#### What is required:
Exact copy, no pictures: output each line below as it stands.

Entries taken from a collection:
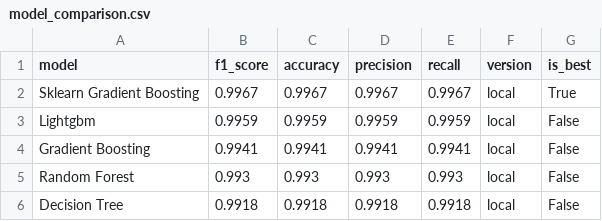
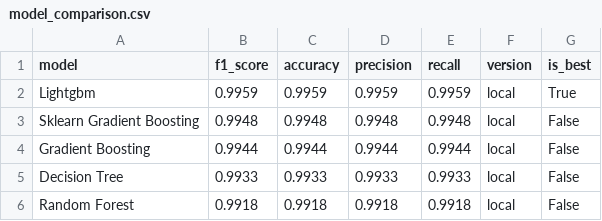
Before and after one commit to saqibahmadsiddiqui/aqi-forecasting-system, a CSV file: data/processed/model_comparison.csv, drawn as a sheet.

```diff
--- a/data/processed/model_comparison.csv
+++ b/data/processed/model_comparison.csv
@@ -1,6 +1,6 @@
 model,f1_score,accuracy,precision,recall,version,is_best
-Sklearn Gradient Boosting,0.9967,0.9967,0.9967,0.9967,local,True
-Lightgbm,0.9959,0.9959,0.9959,0.9959,local,False
-Gradient Boosting,0.9941,0.9941,0.9941,0.9941,local,False
-Random Forest,0.993,0.993,0.993,0.993,local,False
-Decision Tree,0.9918,0.9918,0.9918,0.9918,local,False
+Lightgbm,0.9959,0.9959,0.9959,0.9959,local,True
+Sklearn Gradient Boosting,0.9948,0.9948,0.9948,0.9948,local,False
+Gradient Boosting,0.9944,0.9944,0.9944,0.9944,local,False
+Decision Tree,0.9933,0.9933,0.9933,0.9933,local,False
+Random Forest,0.9918,0.9918,0.9918,0.9918,local,False
```
Also changed, not shown: data/processed/latest_predictions.csv.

#### Problem solution:
Before and after one commit to saqibahmadsiddiqui/aqi-forecasting-system, a CSV file: data/processed/model_comparison.csv, drawn as a sheet.

```diff
--- a/data/processed/model_comparison.csv
+++ b/data/processed/model_comparison.csv
@@ -1,6 +1,6 @@
 model,f1_score,accuracy,precision,recall,version,is_best
-Sklearn Gradient Boosting,0.9967,0.9967,0.9967,0.9967,local,True
-Lightgbm,0.9959,0.9959,0.9959,0.9959,local,False
-Gradient Boosting,0.9941,0.9941,0.9941,0.9941,local,False
-Random Forest,0.993,0.993,0.993,0.993,local,False
-Decision Tree,0.9918,0.9918,0.9918,0.9918,local,False
+Lightgbm,0.9959,0.9959,0.9959,0.9959,local,True
+Sklearn Gradient Boosting,0.9948,0.9948,0.9948,0.9948,local,False
+Gradient Boosting,0.9944,0.9944,0.9944,0.9944,local,False
+Decision Tree,0.9933,0.9933,0.9933,0.9933,local,False
+Random Forest,0.9918,0.9918,0.9918,0.9918,local,False
```
Also changed, not shown: data/processed/latest_predictions.csv.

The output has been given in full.